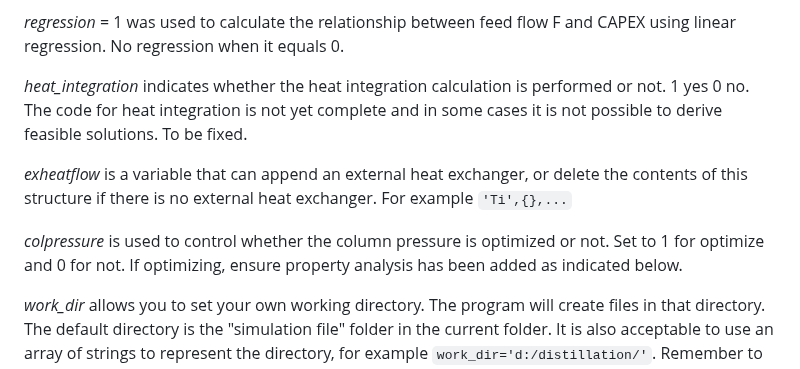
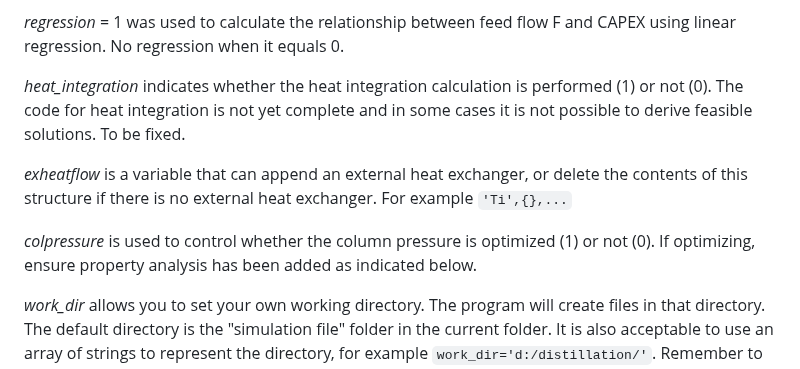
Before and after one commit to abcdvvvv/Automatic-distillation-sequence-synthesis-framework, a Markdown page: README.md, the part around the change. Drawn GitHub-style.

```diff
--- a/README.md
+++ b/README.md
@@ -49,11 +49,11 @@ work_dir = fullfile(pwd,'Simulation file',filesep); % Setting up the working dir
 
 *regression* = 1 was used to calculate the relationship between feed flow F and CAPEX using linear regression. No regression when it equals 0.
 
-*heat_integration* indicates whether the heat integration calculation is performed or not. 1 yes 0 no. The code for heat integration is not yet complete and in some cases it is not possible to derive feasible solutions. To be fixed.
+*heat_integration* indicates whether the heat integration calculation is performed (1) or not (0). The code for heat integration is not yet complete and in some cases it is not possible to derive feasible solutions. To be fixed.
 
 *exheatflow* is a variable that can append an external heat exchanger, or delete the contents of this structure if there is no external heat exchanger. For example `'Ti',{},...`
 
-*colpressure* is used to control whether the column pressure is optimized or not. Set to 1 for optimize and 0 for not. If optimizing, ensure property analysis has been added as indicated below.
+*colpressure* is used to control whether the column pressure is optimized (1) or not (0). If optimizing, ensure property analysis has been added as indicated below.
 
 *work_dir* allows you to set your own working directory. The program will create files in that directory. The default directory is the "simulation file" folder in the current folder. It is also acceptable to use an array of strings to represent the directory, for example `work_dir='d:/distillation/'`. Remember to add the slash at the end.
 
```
++++++++++++++++++++
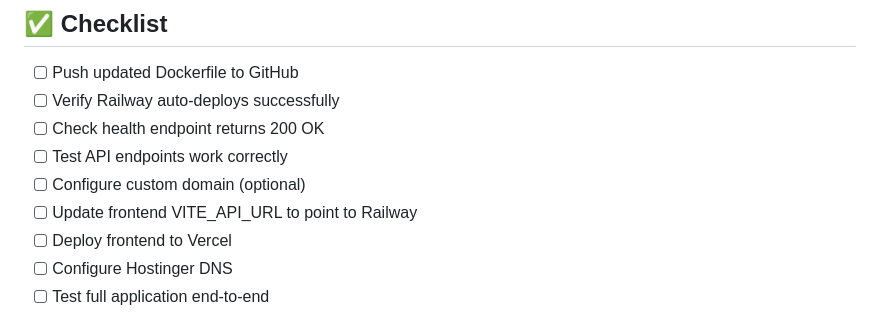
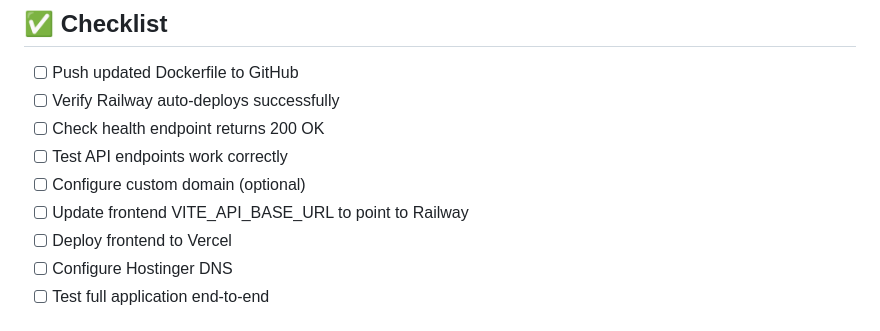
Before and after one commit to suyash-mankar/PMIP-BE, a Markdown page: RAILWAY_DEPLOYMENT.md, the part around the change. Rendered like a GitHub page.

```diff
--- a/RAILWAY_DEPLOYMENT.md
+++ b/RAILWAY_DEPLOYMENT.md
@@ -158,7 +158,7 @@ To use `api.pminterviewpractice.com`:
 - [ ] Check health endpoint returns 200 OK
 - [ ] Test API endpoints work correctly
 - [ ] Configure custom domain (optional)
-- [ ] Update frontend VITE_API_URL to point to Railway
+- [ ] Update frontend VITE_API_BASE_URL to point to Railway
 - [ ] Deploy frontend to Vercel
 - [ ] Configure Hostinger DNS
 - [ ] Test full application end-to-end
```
++++++++++++++++++++
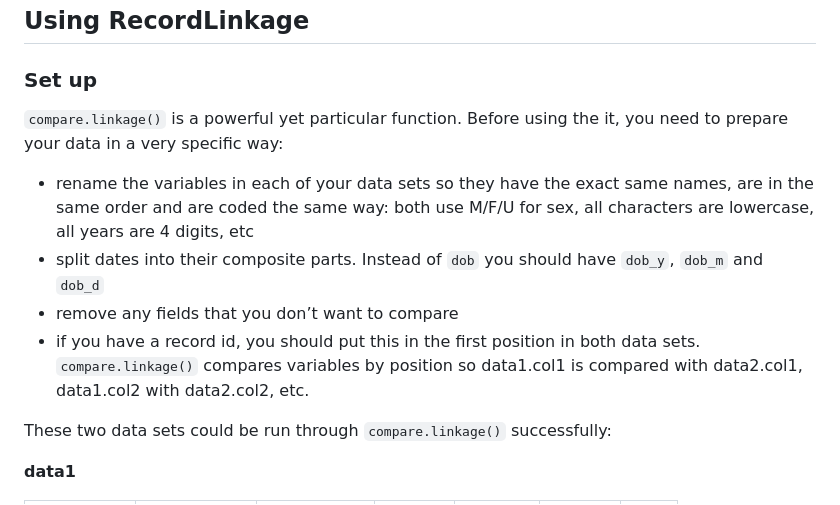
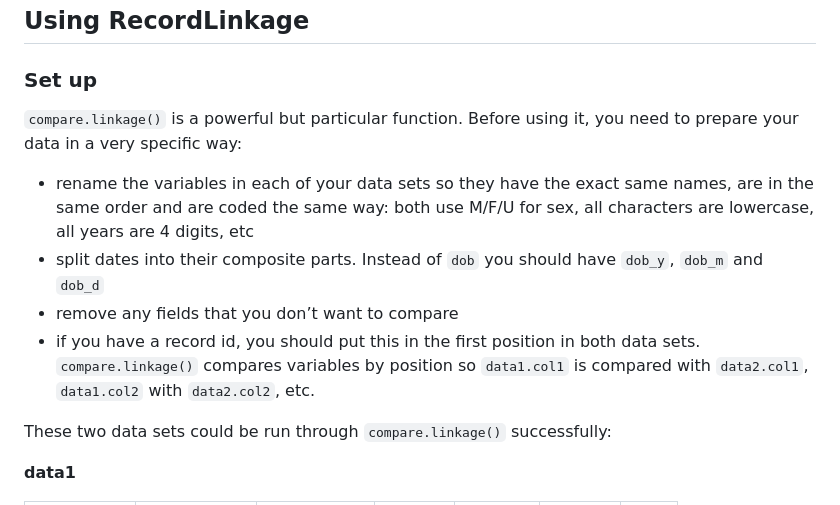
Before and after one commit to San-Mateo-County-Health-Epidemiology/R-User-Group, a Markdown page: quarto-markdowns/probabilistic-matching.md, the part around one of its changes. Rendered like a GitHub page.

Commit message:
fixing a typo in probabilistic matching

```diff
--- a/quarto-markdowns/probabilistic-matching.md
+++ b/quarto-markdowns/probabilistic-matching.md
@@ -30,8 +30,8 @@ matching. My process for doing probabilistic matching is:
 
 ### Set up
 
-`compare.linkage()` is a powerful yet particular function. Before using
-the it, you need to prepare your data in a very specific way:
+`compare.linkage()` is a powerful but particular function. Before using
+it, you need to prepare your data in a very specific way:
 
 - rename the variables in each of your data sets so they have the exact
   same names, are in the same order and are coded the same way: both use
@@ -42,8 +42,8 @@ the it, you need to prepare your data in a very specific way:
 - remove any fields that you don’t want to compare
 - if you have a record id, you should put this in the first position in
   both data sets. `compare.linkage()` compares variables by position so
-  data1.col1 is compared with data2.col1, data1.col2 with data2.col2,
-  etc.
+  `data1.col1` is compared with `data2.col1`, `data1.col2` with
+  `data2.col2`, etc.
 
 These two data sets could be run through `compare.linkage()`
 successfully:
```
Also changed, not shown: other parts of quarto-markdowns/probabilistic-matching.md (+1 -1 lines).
++++++++++++++++++++
Whenever a line of the entries contains the string "indicates", copy that line.

-*heat_integration* indicates whether the heat integration calculation is performed or not. 1 yes 0 no. The code for heat integration is not yet complete and in some cases it is not possible to derive feasible solutions. To be fixed.
+*heat_integration* indicates whether the heat integration calculation is performed (1) or not (0). The code for heat integration is not yet complete and in some cases it is not possible to derive feasible solutions. To be fixed.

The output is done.